> _Data supplied_

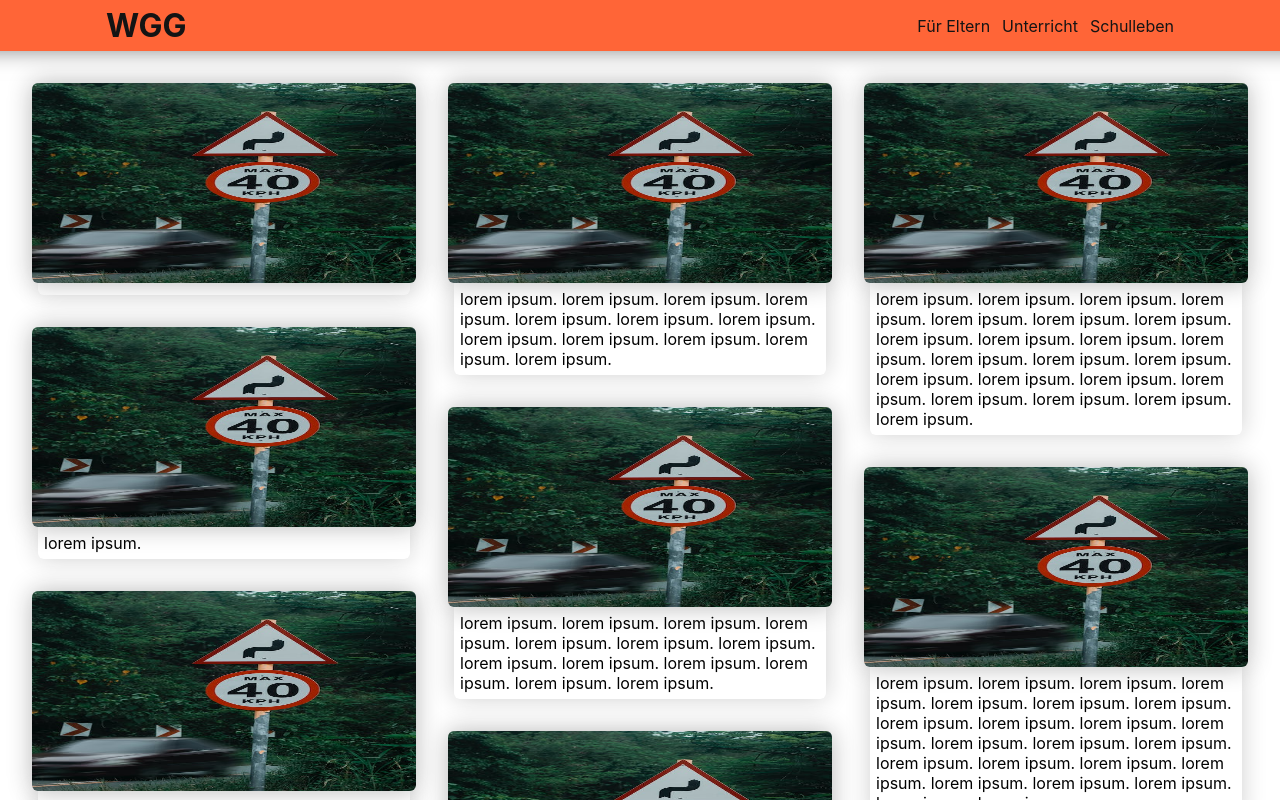
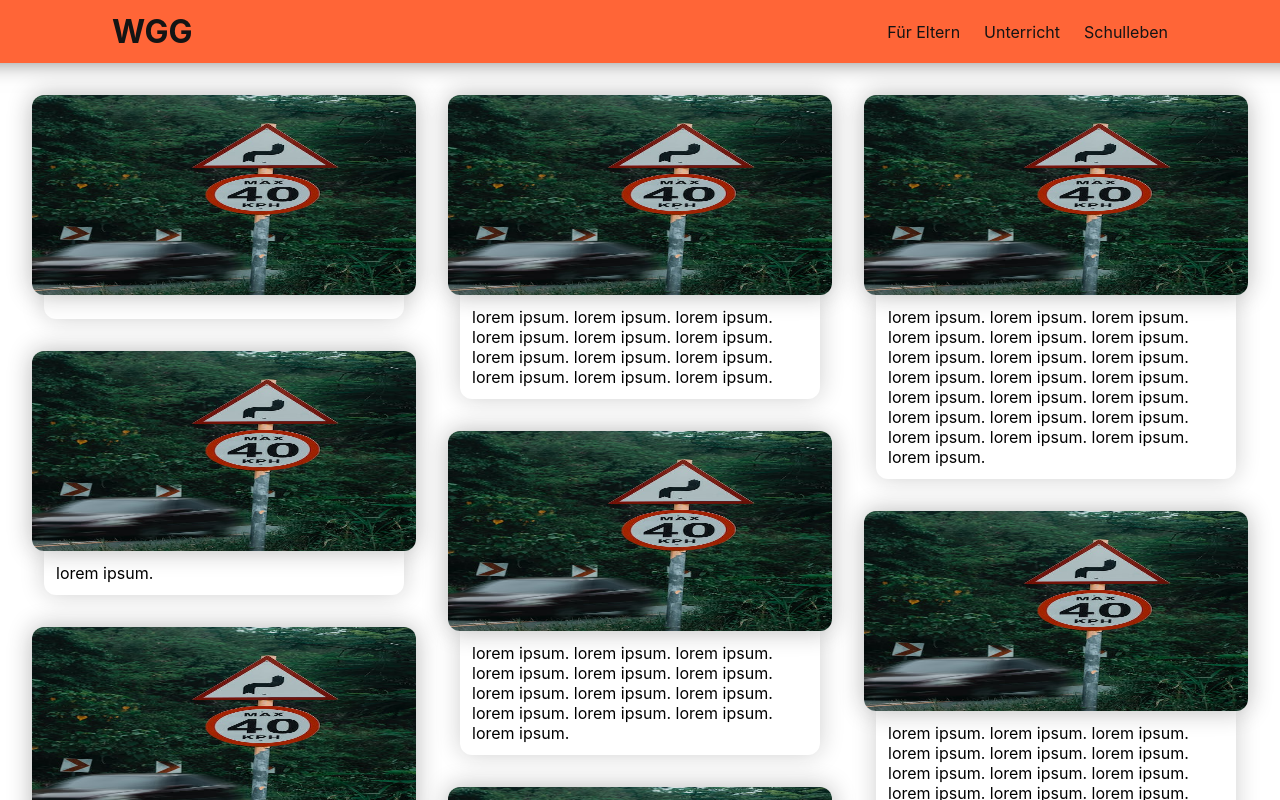
Before and after one commit to Erdragh/wgg-next, a Next.js app: page / in a window 1280 px wide. Shown: the top 800 px of the page. Built offline with nearby package versions, Linux system fonts and the light colour scheme.

Commit message:
slight transform styling improvements

```diff
--- a/components/header/navbar-dropdown.module.scss
+++ b/components/header/navbar-dropdown.module.scss
@@ -11,16 +11,18 @@
     z-index: 2;
   }
   .dropdownContent {
-    transform: scale(.5);
+    transform: scale(.5) perspective(20rem) rotateX(-90deg);
     transform-origin: 100% 0;
-    transition-duration: .15s;
+    transition-duration: .2s;
     z-index: 1;
     position: absolute;
     opacity: 0;
     pointer-events: none;
     padding: var(--wgg-sz-base);
     background-color: var(--wgg-clr-primary-tint);
-    // background-color: #fff;
+    border-radius: var(--wgg-sz-base);
+    border-top-right-radius: 0;
+    border-top-left-radius: 0;
     right: 0;
     box-shadow: 0 3px 49px 0px rgba(var(--wgg-clr-dark-rgb), .2);
   }
--- a/styles/globals.scss
+++ b/styles/globals.scss
@@ -21,7 +21,7 @@
   @include colors("primary", rgb(255, 101, 55), rgb(20,20,20), 20%);
   @include colors("dark", rgb(20,20,20), rgb(240,240,240), -10%);
 
-  --wgg-sz-base: 6px;
+  --wgg-sz-base: 12px;
 }
 
 html,
```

> _Problem details_
Apart from the images, retype the full material exactly as written.

> _Answer space_
Before and after one commit to Erdragh/wgg-next, a Next.js app: page / in a window 1280 px wide. Shown: the top 800 px of the page. Built offline with nearby package versions, Linux system fonts and the light colour scheme.

Commit message:
slight transform styling improvements

```diff
--- a/components/header/navbar-dropdown.module.scss
+++ b/components/header/navbar-dropdown.module.scss
@@ -11,16 +11,18 @@
     z-index: 2;
   }
   .dropdownContent {
-    transform: scale(.5);
+    transform: scale(.5) perspective(20rem) rotateX(-90deg);
     transform-origin: 100% 0;
-    transition-duration: .15s;
+    transition-duration: .2s;
     z-index: 1;
     position: absolute;
     opacity: 0;
     pointer-events: none;
     padding: var(--wgg-sz-base);
     background-color: var(--wgg-clr-primary-tint);
-    // background-color: #fff;
+    border-radius: var(--wgg-sz-base);
+    border-top-right-radius: 0;
+    border-top-left-radius: 0;
     right: 0;
     box-shadow: 0 3px 49px 0px rgba(var(--wgg-clr-dark-rgb), .2);
   }
--- a/styles/globals.scss
+++ b/styles/globals.scss
@@ -21,7 +21,7 @@
   @include colors("primary", rgb(255, 101, 55), rgb(20,20,20), 20%);
   @include colors("dark", rgb(20,20,20), rgb(240,240,240), -10%);
 
-  --wgg-sz-base: 6px;
+  --wgg-sz-base: 12px;
 }
 
 html,
```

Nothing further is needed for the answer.